Root Cause Analysis is a common-sense technique for addressing business problems, especially those problems centered around humans and subjective interpretations. It is really a series of simple steps wrapped up in a fancy title, but you should not underestimate it because of its simplicity.
You can employ Root Cause Analysis to dig into the deeper truths behind conflicts and system failures, identify possible corrective actions, and build consensus within your team about the appropriate solution.
How Root Cause Analysis Works
Running a successful business requires the ability to navigate a laundry list of potential problems. You may have employees fight or slack off on the job. You might have machines malfunction or software corrupted by a virus. Your customers may report service issues or you might struggle collecting on your receivables.

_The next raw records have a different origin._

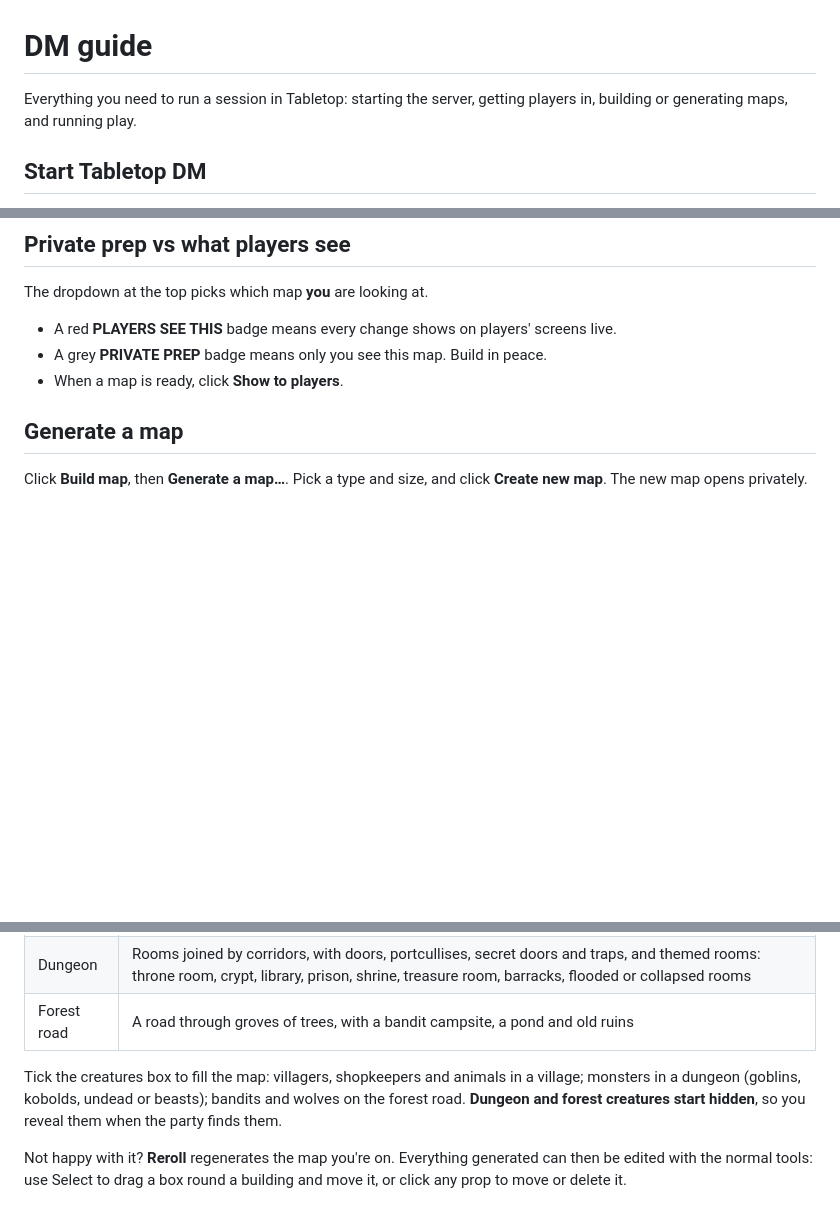
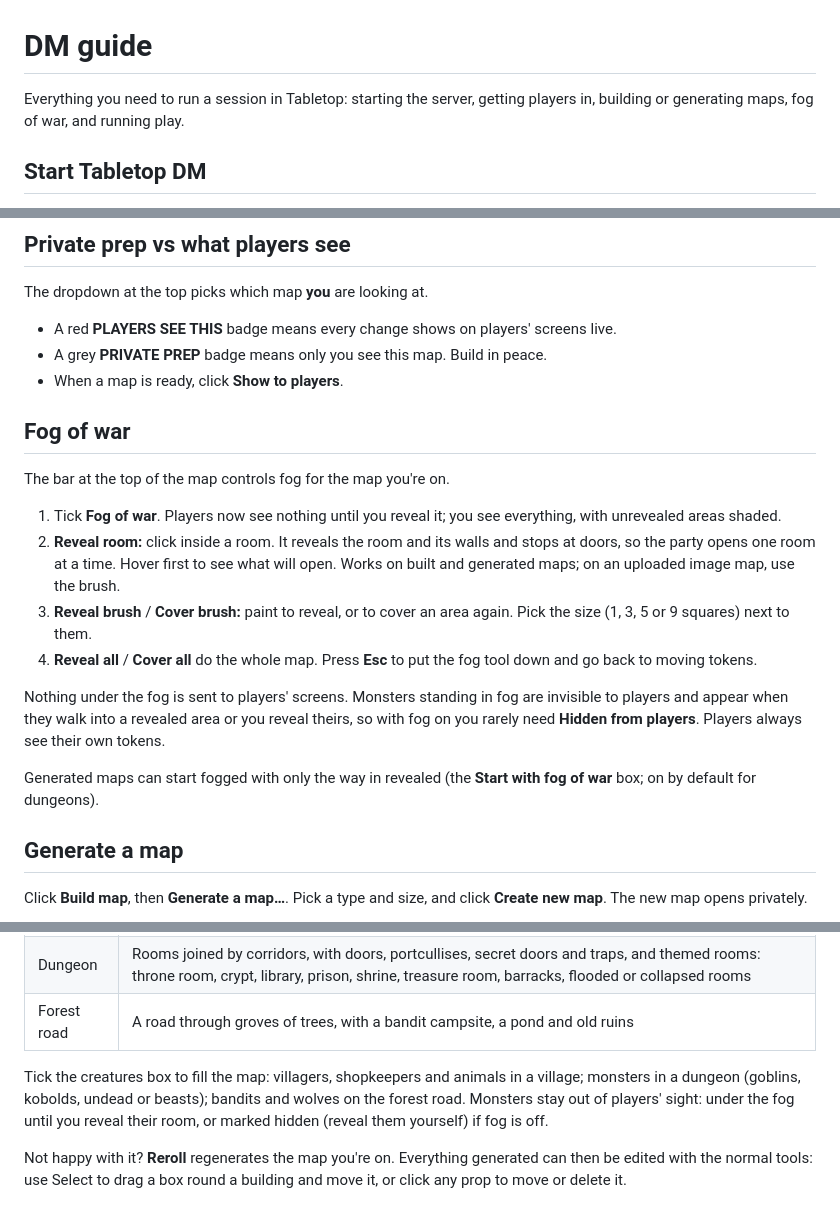
Before and after one commit to CPSDomain/VTT, a Markdown page: docs/DM-GUIDE.md, 3 parts joined by grey strips. Rendered like a GitHub page; blank space fills up the shorter version.

```diff
--- a/docs/DM-GUIDE.md
+++ b/docs/DM-GUIDE.md
@@ -1,6 +1,6 @@
 # DM guide
 
-Everything you need to run a session in Tabletop: starting the server, getting players in, building or generating maps, and running play.
+Everything you need to run a session in Tabletop: starting the server, getting players in, building or generating maps, fog of war, and running play.
 
 ## Start Tabletop DM
 
@@ -31,6 +31,19 @@ The dropdown at the top picks which map **you** are looking at.
 - A grey **PRIVATE PREP** badge means only you see this map. Build in peace.
 - When a map is ready, click **Show to players**.
 
+## Fog of war
+
+The bar at the top of the map controls fog for the map you're on.
+
+1. Tick **Fog of war**. Players now see nothing until you reveal it; you see everything, with unrevealed areas shaded.
+2. **Reveal room:** click inside a room. It reveals the room and its walls and stops at doors, so the party opens one room at a time. Hover first to see what will open. Works on built and generated maps; on an uploaded image map, use the brush.
+3. **Reveal brush** / **Cover brush:** paint to reveal, or to cover an area again. Pick the size (1, 3, 5 or 9 squares) next to them.
+4. **Reveal all** / **Cover all** do the whole map. Press **Esc** to put the fog tool down and go back to moving tokens.
+
+Nothing under the fog is sent to players' screens. Monsters standing in fog are invisible to players and appear when they walk into a revealed area or you reveal theirs, so with fog on you rarely need **Hidden from players**. Players always see their own tokens.
+
+Generated maps can start fogged with only the way in revealed (the **Start with fog of war** box; on by default for dungeons).
+
 ## Generate a map
 
 Click **Build map**, then **Generate a map…**. Pick a type and size, and click **Create new map**. The new map opens privately.
@@ -43,7 +56,7 @@ Click **Build map**, then **Generate a map…**. Pick a type and size, and click
 | Dungeon | Rooms joined by corridors, with doors, portcullises, secret doors and traps, and themed rooms: throne room, crypt, library, prison, shrine, treasure room, barracks, flooded or collapsed rooms |
 | Forest road | A road through groves of trees, with a bandit campsite, a pond and old ruins |
 
-Tick the creatures box to fill the map: villagers, shopkeepers and animals in a village; monsters in a dungeon (goblins, kobolds, undead or beasts); bandits and wolves on the forest road. **Dungeon and forest creatures start hidden**, so you reveal them when the party finds them.
+Tick the creatures box to fill the map: villagers, shopkeepers and animals in a village; monsters in a dungeon (goblins, kobolds, undead or beasts); bandits and wolves on the forest road. Monsters stay out of players' sight: under the fog until you reveal their room, or marked hidden (reveal them yourself) if fog is off.
 
 Not happy with it? **Reroll** regenerates the map you're on. Everything generated can then be edited with the normal tools: use Select to drag a box round a building and move it, or click any prop to move or delete it.
 
```
Also changed, not shown: other parts of docs/DM-GUIDE.md (+1 -1 lines), CHANGELOG.md (+14 -0 lines), README.md (+6 -3 lines), docs/images/fog-dm.jpg (added), docs/images/fog-player.jpg (added), 5 other files.
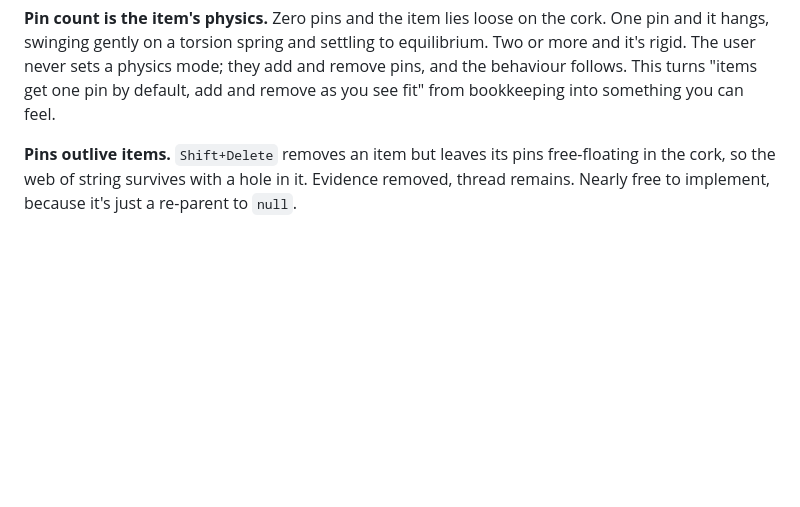
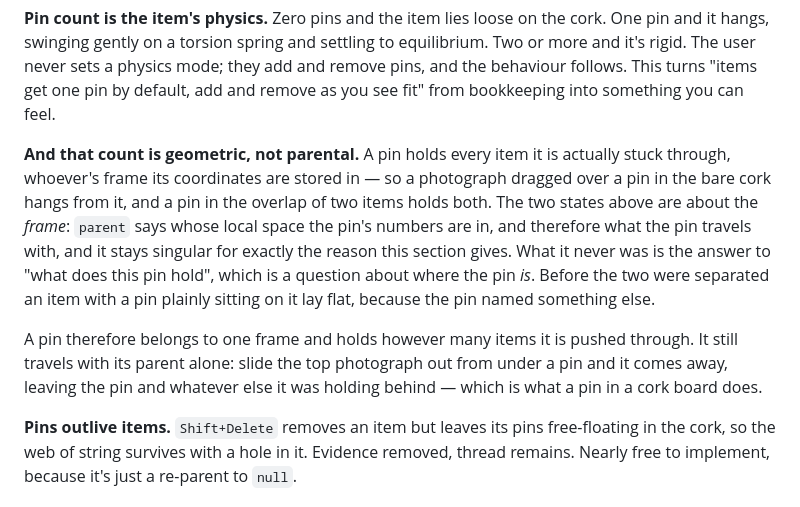
Before and after one commit to PhilVon/schizoboard, a Markdown page: docs/DESIGN.md, the part around the change. GitHub-like rendering; blank space fills up the shorter version.

Commit message:
[T-176] Say in DESIGN 2.2 what a pin count now counts
The section was not wrong, it was answering a different question than the one
the code had started asking. "It is in exactly one of two states" is about the
coordinate FRAME and is still exactly right; "pin count is the item's physics"
is about what holds the paper, and that is now geometric.

So the two are separated in as many words, along with the consequence that is
easy to get backwards: a pin belongs to one frame and holds however many items
it is pushed through, and it still travels with its parent alone. Slide the top
photograph out from under a pin and it comes away, leaving the pin and whatever
else it was holding behind - which is what a pin in a cork board does.

Driven and measured. Two photographs overlapping with one free pin in the
overlap: both report one holding pin and neither parents it, and both hang. The
index costs nothing measurable - 300 items and 601 pins, an item moved every
frame for 200 frames, LAYOUT phase p50 0.10ms p99 0.20ms, and the same three
figures with the index short-circuited as a control. The control was checked
live rather than assumed: with it in, pinCount answered 0 while pinsParentedTo
answered 2.

Co-Authored-By: Claude <noreply@anthropic.com>

```diff
--- a/docs/DESIGN.md
+++ b/docs/DESIGN.md
@@ -126,6 +126,10 @@ Three consequences worth stating separately:
 **Strings attach to pins, never to items.** So pin-to-pin works, multi-pin runs work, and a pin hosting six different strings works — all with no special cases, because a string just holds pin ids and a pin doesn't know or care how many strings reference it.
 
 **Pin count is the item's physics.** Zero pins and the item lies loose on the cork. One pin and it hangs, swinging gently on a torsion spring and settling to equilibrium. Two or more and it's rigid. The user never sets a physics mode; they add and remove pins, and the behaviour follows. This turns "items get one pin by default, add and remove as you see fit" from bookkeeping into something you can feel.
+
+**And that count is geometric, not parental.** A pin holds every item it is actually stuck through, whoever's frame its coordinates are stored in — so a photograph dragged over a pin in the bare cork hangs from it, and a pin in the overlap of two items holds both. The two states above are about the *frame*: `parent` says whose local space the pin's numbers are in, and therefore what the pin travels with, and it stays singular for exactly the reason this section gives. What it never was is the answer to "what does this pin hold", which is a question about where the pin *is*. Before the two were separated an item with a pin plainly sitting on it lay flat, because the pin named something else.
+
+A pin therefore belongs to one frame and holds however many items it is pushed through. It still travels with its parent alone: slide the top photograph out from under a pin and it comes away, leaving the pin and whatever else it was holding behind — which is what a pin in a cork board does.
 
 **Pins outlive items.** `Shift+Delete` removes an item but leaves its pins free-floating in the cork, so the web of string survives with a hole in it. Evidence removed, thread remains. Nearly free to implement, because it's just a re-parent to `null`.
 
```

It can be tempting to respond with patchwork solutions that amount to short-term appeasements, especially for small businesses. This is because taking small corrective actions can feel like industrious busy work. Unfortunately, it is really inefficient to constantly run around and put out fires, and problems can fester if you don’t address their underlying issues.
The idea behind Root Cause Analysis is to keep uncovering layers of superficiality until the problem is clearly defined and understood, and a solution is confirmed. Think of RCA as a method to treating the cause of a problem and not its symptoms.
Most RCA is done visually, with the consequences of a problem linked to various causes. Often, those causes have underlying causes, which is when it pays to dig further. Each cause and effect is pursued patiently and logically, and then mapped out so everyone involved can follow the same train of thought.
The 5 Whys Technique for Root Cause Analysis
A popular method of root cause analysis is the 5 Whys Technique. This version gained recognition after Toyota adopted its format in the 1970s.
To use the 5 Whys Technique, begin by identifying and clearly describing any problematic situation your company encounters. For example, your problem might be a conflict between two members of your marketing team that materially affects business productivity. You might write down a statement like “Jack and Jill disagreed about Project X, it got personal, and now they refuse to work cooperatively.” Ask why the conflict took place; this is the first “why” in your root cause analysis.
Do not be satisfied with the initial, off-the-cuff, and potentially superficial, answer to your first question. Instead, turn the answer you receive into a second “why.” Remember to look for evidence that the given answers are true.
Each successive answer leads to another “why” until enough causes and effects have been identified that you feel comfortable treating the root cause of the issue.
You don’t need to ask five whys exactly. Some problems might need three whys. Others might need 12. You may find that some problems have multiple root causes, and you will draw out very large cause-and-effect maps. What is important is confidence that the underlying issues are exposed and addressable.